On Friday morning, #DraftOurDaughters began trending on Twitter after a June interview with Democratic candidate Hillary Clinton re-emerged and began making the rounds online. In it, Clinton expressed support for the 2017 National Defense Authorization Act, which would require women to register for the draft. (The bill was passed soon after Clinton's interview, with plenty of support from both Republicans and Democrats in the Senate.) Now, supporters of Republican nominee Donald Trump are using Clinton's support of the bill to criticize her — but the #DraftOurDaughter jokes and tweets making the rounds are both uninformed and incredibly misguided.
In the actual Huffington Post interview, Clinton was asked about her opinion on legislation mandating that women register for the draft. "I do support that," Clinton responded. Cue the #DraftOurDaughters explosion (albeit four months late to the party).
However, the United States has operated with an all-volunteer military since 1973, and that's not something Clinton wants to change, a fact that #DraftOurDaughter tweets have willfully ignored. "I am on record as supporting the all-volunteer military," Clinton said during that same Huffington Post interview, "which I think at this time does serve our country well."
It's a view she's held for awhile, as well. In February, at a town hall forum in New Hampshire, Clinton explained, according to a YouTube video:
From my perspective, the all-volunteer military has worked, and we should not do anything that undermines it because it has provided a solid core of people who are willing to serve our country. The idea of having everybody register concerns me a little bit, unless we have a better idea of where that's going to come out. ... I have a hard time imagining the kind of national emergency that would require the use of the Selective Service system.
To me, that sounds like a perfectly rational, gender-equal approach to a country's military, and one that's not being taken into consideration in these #DraftOurDaughter tweets. If you look at the images being used, there's several massive errors to them. First of all, since when does the draft mean a child militia? Second, since when would a mother on maternity leave be sent to war? (Paid maternity leave in the military currently sits at 12 weeks, according to The Washington Post.)
Third, how can we ask only half of our population to sign up for the draft? That's entirely unfair to men across the United States, and asking women to do the same proves that feminism is a force that helps both genders. Daughters are not anymore fragile than sons, and having to watch either go to war would be an excruciating experience for parents. As history professor Ruth Ben-Ghiat wrote for CNN, "Equal rights brings with it equal duties. ... Selective Service registration should be no different."
The other important argument to take into consideration here is that Clinton does not support the draft — and 80 percent of Americans agree with her, according to a Gallup poll.
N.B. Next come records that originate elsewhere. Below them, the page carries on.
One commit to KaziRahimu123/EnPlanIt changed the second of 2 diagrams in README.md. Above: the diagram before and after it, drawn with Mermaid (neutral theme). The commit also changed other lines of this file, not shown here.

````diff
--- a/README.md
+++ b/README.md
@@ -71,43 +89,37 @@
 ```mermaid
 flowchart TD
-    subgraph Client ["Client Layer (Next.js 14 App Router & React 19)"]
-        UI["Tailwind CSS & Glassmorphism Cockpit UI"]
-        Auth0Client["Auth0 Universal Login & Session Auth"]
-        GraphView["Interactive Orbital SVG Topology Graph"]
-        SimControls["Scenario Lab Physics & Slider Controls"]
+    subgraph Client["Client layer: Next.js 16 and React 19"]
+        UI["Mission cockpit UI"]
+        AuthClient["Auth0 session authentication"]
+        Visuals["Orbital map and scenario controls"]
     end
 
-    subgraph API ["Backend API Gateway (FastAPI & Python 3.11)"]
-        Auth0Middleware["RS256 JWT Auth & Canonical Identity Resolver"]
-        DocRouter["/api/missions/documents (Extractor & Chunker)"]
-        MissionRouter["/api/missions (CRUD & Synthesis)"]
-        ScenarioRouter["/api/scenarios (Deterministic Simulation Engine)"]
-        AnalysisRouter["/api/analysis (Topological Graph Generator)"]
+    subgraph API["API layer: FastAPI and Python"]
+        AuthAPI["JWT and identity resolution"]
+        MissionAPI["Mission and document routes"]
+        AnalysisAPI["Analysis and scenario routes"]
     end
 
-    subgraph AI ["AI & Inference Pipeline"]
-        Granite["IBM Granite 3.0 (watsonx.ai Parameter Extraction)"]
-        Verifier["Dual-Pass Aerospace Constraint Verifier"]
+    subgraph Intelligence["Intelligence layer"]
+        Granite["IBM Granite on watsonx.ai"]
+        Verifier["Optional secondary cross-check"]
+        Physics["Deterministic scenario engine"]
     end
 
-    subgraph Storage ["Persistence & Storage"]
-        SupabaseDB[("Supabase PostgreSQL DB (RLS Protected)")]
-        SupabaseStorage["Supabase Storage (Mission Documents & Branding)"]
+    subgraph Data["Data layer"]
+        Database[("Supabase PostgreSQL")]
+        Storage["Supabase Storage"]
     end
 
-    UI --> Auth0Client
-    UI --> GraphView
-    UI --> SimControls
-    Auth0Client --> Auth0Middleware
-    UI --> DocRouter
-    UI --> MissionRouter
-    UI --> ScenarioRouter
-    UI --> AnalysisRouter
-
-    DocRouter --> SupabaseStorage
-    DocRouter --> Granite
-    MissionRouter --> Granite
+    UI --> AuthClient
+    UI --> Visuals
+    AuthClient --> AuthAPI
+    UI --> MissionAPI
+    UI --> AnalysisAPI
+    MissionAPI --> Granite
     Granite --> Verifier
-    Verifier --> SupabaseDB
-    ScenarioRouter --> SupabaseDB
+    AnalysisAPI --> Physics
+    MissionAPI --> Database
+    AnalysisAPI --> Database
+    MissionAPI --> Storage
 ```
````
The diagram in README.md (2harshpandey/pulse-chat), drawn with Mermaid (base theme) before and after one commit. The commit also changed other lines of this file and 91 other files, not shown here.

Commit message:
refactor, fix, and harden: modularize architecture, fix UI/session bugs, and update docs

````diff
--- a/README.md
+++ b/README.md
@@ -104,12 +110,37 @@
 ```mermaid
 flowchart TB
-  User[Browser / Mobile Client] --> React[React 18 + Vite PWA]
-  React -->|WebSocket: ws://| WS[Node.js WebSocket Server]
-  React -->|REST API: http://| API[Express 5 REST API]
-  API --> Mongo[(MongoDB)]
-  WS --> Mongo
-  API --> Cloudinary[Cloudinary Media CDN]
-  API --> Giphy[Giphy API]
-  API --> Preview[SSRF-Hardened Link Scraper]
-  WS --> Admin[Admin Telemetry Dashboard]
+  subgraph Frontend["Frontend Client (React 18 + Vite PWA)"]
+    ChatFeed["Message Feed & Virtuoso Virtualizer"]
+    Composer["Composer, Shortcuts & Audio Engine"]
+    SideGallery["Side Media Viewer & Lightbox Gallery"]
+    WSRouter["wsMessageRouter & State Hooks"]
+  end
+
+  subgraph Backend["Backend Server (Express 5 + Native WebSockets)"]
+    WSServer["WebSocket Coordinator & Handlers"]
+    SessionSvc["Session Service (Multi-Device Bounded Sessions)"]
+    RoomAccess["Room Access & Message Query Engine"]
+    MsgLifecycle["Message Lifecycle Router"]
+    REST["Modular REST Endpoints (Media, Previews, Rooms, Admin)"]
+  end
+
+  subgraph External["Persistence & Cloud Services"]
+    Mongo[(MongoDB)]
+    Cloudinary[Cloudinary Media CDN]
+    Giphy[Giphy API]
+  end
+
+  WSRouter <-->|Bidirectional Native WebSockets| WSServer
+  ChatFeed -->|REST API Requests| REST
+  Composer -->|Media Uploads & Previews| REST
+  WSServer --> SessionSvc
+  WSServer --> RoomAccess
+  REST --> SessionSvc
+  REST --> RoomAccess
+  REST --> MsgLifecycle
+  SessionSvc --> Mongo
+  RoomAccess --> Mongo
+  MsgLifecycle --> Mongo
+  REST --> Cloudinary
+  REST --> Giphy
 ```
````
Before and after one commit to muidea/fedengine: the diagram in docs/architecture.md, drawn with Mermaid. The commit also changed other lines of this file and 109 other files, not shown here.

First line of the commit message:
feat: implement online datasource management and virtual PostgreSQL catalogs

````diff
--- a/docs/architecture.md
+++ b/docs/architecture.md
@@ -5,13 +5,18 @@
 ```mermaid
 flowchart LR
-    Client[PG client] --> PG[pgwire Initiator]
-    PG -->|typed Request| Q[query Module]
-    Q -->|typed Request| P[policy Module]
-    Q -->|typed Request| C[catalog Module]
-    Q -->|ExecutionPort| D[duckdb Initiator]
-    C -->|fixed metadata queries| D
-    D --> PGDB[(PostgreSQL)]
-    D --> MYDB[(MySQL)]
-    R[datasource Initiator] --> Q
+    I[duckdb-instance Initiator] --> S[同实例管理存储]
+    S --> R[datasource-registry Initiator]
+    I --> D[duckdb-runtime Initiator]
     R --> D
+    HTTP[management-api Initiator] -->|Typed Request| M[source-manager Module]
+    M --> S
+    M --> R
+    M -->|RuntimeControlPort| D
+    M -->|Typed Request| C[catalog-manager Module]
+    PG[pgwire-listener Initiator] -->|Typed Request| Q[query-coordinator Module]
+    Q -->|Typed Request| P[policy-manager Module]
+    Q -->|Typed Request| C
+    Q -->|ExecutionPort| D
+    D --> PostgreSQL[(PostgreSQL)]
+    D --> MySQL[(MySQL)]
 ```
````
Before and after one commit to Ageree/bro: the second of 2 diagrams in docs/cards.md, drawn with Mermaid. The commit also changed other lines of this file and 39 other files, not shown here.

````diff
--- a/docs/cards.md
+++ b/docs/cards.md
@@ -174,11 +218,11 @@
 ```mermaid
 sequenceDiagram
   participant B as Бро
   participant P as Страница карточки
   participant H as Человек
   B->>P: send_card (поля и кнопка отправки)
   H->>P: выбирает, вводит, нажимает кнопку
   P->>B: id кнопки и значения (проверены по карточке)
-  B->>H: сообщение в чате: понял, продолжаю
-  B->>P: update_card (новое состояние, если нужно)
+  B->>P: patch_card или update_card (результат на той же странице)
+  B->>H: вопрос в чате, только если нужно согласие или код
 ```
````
The all-volunteer military has worked well for Americans, and the military offers plenty of job benefits to those who sign up for it. Very few people actually want to send unwilling people to war, and barring a disaster, that's unlikely to change.
However, if it does, it makes sense that a gender-equal society would send both men and women (and, unlike some of the #DraftOurDaughters tweets would have you believe, they would all be fully-grown adults) to defend the country.